Photographic Lighting - Photography Light Source Size

Photographic Light source size is a very important aspect of professional photography lighting. Amateur photographers tent to gravitate toward larger and larger light source sizes, where most professional photographers realize how much more effective the use of smaller light sources can be.

Some Photographers prefer smaller lighting equipment.

Bigger is not always better?

You know what they say, it’s not the size of the wave, it’s the motion of the ocean. This concept not only applies to lesser endowed males, but also to food photography lighting.

When it comes to source size for lighting food, or any type of a photographic subject, bigger is not always better. The advantage to using larger light sources is that it tends to be a little safer, more forgiving and easier to use. Bigger light sources tend to make softer shadows and a more gradual conversion form: in light? to in shadow? across the subject matter, which sometimes is more appealing than the contrasty look created by a larger light source. (follow that?) The big disadvantage in using larger light sources is that the larger the source, the less texture it tends to create. The smaller light source tends to create itty bitty shadows across a surface, where the larger source tends to automatically fill in the shadows. The best way to create texture in the studio is to ?scrape? light across the desired surface. The smaller the light, the more texture you end up with. (given the same amount of fill) The more texture you get, the more drama you create.

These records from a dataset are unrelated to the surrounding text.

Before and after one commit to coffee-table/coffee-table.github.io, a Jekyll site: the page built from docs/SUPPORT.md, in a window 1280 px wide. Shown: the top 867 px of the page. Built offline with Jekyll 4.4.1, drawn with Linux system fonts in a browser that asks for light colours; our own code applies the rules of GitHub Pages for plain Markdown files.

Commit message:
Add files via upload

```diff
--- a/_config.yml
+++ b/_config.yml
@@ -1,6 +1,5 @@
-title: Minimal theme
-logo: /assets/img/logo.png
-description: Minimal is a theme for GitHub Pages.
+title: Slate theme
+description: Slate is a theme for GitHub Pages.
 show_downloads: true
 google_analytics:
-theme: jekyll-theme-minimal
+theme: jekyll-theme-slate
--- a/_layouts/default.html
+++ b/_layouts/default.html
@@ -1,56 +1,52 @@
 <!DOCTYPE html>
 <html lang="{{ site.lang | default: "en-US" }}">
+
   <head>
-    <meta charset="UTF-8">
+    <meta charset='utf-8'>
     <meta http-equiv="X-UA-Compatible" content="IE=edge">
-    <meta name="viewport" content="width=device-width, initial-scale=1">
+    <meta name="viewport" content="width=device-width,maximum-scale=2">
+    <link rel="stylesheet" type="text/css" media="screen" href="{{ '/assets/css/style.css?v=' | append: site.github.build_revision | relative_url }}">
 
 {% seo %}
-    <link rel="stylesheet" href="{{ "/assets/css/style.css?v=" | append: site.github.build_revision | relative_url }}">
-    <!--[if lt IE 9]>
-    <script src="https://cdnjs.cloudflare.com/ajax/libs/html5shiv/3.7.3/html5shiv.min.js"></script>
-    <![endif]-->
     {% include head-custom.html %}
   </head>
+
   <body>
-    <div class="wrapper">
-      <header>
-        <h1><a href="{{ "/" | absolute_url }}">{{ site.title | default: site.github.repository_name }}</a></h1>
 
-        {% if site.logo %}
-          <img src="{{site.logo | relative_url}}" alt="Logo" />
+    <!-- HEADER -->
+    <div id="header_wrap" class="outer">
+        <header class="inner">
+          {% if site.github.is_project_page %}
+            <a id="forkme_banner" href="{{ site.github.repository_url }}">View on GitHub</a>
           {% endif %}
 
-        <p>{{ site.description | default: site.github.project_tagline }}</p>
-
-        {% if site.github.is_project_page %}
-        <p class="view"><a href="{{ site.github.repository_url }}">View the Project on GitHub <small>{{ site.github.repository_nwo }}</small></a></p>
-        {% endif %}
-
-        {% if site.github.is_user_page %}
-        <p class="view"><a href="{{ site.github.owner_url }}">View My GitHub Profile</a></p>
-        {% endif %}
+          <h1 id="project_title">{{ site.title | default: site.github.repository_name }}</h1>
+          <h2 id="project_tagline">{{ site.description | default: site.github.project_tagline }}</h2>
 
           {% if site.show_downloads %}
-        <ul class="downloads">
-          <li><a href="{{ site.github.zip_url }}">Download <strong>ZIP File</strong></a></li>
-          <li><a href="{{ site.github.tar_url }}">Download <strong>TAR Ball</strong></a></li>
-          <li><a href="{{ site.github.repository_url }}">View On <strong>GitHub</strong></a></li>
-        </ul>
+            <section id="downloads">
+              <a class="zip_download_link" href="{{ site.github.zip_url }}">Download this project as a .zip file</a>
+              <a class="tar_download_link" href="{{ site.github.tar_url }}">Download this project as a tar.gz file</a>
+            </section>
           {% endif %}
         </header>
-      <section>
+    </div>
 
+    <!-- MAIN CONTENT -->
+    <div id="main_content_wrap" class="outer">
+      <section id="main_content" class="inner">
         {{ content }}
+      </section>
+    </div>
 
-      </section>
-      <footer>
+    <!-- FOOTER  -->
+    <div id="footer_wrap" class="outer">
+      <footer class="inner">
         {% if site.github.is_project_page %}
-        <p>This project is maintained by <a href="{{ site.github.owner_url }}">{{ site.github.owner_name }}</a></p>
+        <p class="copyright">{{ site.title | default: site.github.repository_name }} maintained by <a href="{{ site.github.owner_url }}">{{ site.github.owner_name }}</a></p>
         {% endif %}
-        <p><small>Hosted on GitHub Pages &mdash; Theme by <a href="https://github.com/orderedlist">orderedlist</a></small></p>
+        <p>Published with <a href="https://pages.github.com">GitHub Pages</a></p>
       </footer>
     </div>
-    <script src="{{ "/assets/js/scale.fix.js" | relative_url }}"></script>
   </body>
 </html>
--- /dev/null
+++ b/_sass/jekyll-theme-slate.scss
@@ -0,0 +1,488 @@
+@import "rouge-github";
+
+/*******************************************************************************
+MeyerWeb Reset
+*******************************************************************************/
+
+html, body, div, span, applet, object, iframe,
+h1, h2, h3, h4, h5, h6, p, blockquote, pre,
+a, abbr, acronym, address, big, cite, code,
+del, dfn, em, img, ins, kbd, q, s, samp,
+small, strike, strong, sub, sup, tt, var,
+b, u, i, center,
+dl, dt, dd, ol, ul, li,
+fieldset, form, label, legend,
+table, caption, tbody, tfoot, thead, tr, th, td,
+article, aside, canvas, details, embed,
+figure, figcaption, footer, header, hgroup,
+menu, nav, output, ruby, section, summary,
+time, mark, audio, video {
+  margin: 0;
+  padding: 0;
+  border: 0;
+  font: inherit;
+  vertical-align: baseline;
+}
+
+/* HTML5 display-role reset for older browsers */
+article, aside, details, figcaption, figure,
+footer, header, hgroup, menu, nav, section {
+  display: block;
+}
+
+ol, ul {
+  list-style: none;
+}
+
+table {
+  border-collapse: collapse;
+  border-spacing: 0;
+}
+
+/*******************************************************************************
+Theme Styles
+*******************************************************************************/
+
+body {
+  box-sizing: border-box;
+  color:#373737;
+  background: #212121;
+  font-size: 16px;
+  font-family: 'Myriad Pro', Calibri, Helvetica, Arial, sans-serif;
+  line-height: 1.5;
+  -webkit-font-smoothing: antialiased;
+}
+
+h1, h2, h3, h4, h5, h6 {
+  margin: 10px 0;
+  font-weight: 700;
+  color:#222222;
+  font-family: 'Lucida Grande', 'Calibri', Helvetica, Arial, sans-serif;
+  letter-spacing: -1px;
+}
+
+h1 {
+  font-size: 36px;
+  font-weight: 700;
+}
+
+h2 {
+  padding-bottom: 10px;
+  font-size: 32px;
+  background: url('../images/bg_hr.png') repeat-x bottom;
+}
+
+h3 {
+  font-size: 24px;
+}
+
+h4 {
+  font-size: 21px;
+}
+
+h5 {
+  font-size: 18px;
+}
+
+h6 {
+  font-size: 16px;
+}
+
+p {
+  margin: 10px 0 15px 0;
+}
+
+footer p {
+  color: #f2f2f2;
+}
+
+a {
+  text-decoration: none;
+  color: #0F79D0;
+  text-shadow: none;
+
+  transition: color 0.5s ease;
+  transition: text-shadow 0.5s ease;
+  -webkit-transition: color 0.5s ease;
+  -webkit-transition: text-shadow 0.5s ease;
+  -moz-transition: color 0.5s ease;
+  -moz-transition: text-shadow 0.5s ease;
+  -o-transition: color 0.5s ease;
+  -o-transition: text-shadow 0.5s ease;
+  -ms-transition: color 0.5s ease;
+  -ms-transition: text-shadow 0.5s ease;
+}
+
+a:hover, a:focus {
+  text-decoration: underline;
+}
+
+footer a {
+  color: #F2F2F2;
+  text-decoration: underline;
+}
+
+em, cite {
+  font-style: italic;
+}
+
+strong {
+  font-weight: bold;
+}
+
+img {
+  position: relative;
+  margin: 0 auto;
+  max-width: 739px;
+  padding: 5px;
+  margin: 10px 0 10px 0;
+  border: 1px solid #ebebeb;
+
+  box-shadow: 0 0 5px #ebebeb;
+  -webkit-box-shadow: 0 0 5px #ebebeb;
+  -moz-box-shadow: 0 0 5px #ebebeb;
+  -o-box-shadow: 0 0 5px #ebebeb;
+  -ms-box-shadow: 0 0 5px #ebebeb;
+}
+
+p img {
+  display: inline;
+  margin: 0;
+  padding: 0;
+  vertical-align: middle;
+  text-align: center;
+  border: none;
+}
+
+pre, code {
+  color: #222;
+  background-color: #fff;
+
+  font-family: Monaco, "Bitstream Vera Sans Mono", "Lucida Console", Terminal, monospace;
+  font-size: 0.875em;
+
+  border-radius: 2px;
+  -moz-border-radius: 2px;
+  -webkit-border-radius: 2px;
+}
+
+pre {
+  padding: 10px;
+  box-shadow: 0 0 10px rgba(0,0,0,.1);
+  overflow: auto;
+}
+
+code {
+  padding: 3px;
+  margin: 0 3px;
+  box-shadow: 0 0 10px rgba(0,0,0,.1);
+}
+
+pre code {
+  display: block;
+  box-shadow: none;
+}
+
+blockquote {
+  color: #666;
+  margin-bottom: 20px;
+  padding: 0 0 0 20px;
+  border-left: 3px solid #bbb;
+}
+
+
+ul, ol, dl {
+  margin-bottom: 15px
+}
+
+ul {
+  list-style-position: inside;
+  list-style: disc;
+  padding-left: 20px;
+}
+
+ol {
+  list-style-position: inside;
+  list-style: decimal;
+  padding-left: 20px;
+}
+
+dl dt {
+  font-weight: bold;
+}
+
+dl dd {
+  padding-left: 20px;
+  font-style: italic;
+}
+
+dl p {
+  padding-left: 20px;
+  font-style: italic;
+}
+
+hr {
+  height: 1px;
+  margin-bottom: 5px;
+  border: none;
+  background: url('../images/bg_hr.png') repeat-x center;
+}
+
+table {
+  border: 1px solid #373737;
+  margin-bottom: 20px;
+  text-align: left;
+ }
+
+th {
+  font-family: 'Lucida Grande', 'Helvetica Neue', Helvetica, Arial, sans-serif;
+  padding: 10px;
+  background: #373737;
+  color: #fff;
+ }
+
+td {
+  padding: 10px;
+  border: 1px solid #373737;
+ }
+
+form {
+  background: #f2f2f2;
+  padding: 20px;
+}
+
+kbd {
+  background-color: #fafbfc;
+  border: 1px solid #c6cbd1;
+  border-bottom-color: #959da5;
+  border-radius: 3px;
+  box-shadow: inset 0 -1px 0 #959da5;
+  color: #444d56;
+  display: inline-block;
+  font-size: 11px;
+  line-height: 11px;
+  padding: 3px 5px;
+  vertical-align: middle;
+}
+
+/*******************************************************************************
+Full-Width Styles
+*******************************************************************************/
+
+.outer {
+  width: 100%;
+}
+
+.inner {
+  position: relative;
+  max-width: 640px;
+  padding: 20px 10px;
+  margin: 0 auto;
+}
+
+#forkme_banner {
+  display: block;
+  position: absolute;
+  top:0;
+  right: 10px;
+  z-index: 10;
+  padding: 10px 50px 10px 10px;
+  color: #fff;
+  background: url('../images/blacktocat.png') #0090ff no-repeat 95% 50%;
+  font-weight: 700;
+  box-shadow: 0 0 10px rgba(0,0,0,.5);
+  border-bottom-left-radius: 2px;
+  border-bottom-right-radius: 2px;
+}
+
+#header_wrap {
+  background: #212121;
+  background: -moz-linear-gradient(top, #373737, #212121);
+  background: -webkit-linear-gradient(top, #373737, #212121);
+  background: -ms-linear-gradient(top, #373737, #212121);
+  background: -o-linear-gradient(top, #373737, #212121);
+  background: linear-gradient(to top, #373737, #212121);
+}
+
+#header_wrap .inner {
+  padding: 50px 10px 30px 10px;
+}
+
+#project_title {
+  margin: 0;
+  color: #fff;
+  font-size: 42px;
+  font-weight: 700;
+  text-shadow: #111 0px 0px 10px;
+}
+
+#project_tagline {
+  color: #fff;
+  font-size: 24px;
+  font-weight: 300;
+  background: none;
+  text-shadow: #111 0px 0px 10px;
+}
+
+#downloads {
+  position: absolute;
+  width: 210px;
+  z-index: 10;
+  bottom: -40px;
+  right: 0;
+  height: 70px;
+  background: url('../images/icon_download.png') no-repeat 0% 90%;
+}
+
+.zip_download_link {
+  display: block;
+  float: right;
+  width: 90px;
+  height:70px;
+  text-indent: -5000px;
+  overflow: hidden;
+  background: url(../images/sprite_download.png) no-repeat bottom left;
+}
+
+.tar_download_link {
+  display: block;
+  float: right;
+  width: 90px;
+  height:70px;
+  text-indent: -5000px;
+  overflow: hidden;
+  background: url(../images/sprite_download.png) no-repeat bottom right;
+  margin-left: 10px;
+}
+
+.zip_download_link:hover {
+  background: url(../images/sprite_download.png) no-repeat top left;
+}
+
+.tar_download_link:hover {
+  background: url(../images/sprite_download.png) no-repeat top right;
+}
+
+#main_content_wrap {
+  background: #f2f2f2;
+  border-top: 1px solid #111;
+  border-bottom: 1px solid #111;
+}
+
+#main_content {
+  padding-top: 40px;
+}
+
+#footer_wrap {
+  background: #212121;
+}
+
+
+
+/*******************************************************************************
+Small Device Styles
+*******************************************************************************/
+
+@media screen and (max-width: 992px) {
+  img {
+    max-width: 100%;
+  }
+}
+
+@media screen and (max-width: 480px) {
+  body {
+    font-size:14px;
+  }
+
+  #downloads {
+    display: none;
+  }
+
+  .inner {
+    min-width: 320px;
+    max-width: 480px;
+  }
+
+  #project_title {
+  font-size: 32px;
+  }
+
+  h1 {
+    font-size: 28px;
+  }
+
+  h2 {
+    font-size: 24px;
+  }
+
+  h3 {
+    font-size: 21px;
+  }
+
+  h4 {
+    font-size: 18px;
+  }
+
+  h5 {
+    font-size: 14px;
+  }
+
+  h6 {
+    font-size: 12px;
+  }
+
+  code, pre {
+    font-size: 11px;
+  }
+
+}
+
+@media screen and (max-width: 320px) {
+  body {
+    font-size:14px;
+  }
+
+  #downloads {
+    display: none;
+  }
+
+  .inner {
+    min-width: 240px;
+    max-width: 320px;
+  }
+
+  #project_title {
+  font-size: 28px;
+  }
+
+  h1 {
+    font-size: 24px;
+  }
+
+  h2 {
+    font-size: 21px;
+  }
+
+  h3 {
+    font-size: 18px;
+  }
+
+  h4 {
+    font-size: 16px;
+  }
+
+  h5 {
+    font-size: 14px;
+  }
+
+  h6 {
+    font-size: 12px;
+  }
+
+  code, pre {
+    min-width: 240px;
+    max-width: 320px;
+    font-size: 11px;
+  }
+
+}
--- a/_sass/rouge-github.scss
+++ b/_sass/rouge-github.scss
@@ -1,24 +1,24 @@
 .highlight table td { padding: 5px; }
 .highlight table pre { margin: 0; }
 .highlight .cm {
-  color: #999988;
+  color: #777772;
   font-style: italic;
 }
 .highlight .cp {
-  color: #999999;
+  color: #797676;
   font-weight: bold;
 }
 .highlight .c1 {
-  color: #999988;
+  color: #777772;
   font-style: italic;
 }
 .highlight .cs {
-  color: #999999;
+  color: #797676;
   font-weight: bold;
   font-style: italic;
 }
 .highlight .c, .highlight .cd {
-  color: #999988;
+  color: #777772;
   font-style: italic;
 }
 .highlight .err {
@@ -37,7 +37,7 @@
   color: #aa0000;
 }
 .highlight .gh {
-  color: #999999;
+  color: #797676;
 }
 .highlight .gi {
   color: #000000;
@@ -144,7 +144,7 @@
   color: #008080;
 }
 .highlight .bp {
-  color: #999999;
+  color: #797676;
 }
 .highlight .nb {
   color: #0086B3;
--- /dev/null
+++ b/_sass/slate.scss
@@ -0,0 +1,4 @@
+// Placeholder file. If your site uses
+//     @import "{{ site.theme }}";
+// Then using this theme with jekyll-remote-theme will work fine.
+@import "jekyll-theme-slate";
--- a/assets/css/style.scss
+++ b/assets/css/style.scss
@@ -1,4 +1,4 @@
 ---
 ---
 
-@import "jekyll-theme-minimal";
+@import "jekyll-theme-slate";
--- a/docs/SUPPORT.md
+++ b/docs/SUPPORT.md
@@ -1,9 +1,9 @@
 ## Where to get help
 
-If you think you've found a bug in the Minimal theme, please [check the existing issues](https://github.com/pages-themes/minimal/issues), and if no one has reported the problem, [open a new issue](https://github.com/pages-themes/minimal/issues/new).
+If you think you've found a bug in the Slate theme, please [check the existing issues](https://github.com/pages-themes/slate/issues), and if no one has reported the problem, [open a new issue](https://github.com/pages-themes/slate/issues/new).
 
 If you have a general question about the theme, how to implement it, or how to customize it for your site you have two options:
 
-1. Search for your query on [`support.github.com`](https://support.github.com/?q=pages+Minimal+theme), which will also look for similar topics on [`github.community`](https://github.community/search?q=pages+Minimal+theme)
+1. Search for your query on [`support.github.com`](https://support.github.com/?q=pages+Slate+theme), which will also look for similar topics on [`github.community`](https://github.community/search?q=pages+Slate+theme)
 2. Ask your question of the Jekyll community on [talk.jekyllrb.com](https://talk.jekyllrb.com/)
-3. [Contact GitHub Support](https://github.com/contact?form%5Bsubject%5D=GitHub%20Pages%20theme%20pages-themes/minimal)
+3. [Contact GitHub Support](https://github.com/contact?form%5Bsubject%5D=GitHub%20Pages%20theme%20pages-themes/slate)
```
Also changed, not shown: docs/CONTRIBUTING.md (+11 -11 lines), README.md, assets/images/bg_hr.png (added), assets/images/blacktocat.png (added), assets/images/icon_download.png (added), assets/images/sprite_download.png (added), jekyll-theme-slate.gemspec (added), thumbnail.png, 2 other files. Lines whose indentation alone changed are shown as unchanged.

(tangent subject – one of the tough things you will find in professional photography is translating your clients words into the photographic image. Drama is one of those words. Drama usually translates to using a small light, without much fill light, and at a harsh angle so that much of the subject is in shadow.)

Another nice thing about using small lights, is that you can intentionally cast shadows across the image (as in the background of the image supplied above.)

The down side to using small light sources, is the really crisp shadows that the small light casts onto the surface you are shooting on or across some of the other objects in the picture. The cast shadows across other objects can be avoided by adjusting the composition or by possibly selecting another position for the light. With a little experimentation, you will find that these shadows can be minimized by using reflectors (or mirrors) to bounce light into just the shadow areas.
So- if your goal is to create as much texture as possible, try using a small light source in place of the big freaken box you usually use. And if you screw up and your client hates it, give them my number. : )